▼▼▼
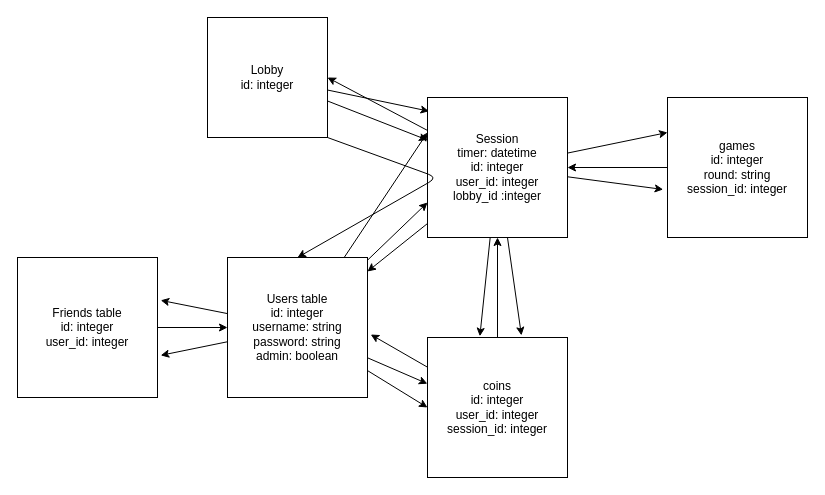
Earlier version of the draw.io diagram test.svg.drawio (mikeship04/Gametime). Source tidied: cells renumbered, new cells numbered last; positions are measured from the earlier drawing's top-left corner, leaving out a move shared by most shapes. Both pictures are drawn from the tidied source at 100%, with x=0, y=0 at pixel (17, 17).
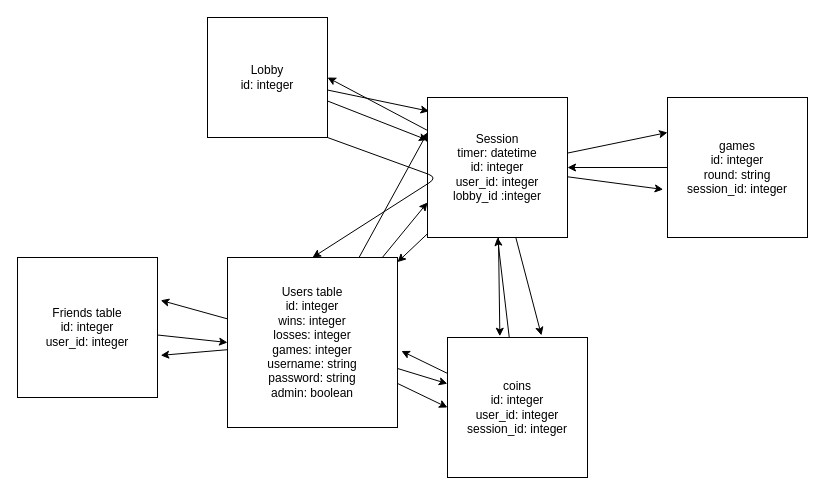
After the change.

What changed in the source:
```diff
@@
     <mxCell id="6" value="coins&lt;br&gt;id: integer&lt;br&gt;user_id: integer&lt;br&gt;session_id: integer" style="whiteSpace=wrap;html=1;" parent="1" vertex="1">
-      <mxGeometry x="410" y="320" width="140" height="140" as="geometry" />
+      <mxGeometry x="430" y="320" width="140" height="140" as="geometry" />
     </mxCell>
@@
-    <mxCell id="13" value="Users table&lt;br&gt;id: integer&lt;br&gt;username: string&lt;br&gt;password: string&lt;br&gt;admin: boolean" style="whiteSpace=wrap;html=1;" parent="1" vertex="1">
-      <mxGeometry x="210" y="240" width="140" height="140" as="geometry" />
+    <mxCell id="13" value="Users table&lt;br&gt;id: integer&lt;br&gt;wins: integer&lt;br&gt;losses: integer&lt;br&gt;games: integer&lt;br&gt;username: string&lt;br&gt;password: string&lt;br&gt;admin: boolean" style="whiteSpace=wrap;html=1;" parent="1" vertex="1">
+      <mxGeometry x="210" y="240" width="170" height="170" as="geometry" />
     </mxCell>
```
▲▲▲
[TASK DIRECTIONS]: Return the lines of the listing where the string "integer" appears.

[WRITTEN SOLUTION]:
     <mxCell id="6" value="coins&lt;br&gt;id: integer&lt;br&gt;user_id: integer&lt;br&gt;session_id: integer" style="whiteSpace=wrap;html=1;" parent="1" vertex="1">
-    <mxCell id="13" value="Users table&lt;br&gt;id: integer&lt;br&gt;username: string&lt;br&gt;password: string&lt;br&gt;admin: boolean" style="whiteSpace=wrap;html=1;" parent="1" vertex="1">
+    <mxCell id="13" value="Users table&lt;br&gt;id: integer&lt;br&gt;wins: integer&lt;br&gt;losses: integer&lt;br&gt;games: integer&lt;br&gt;username: string&lt;br&gt;password: string&lt;br&gt;admin: boolean" style="whiteSpace=wrap;html=1;" parent="1" vertex="1">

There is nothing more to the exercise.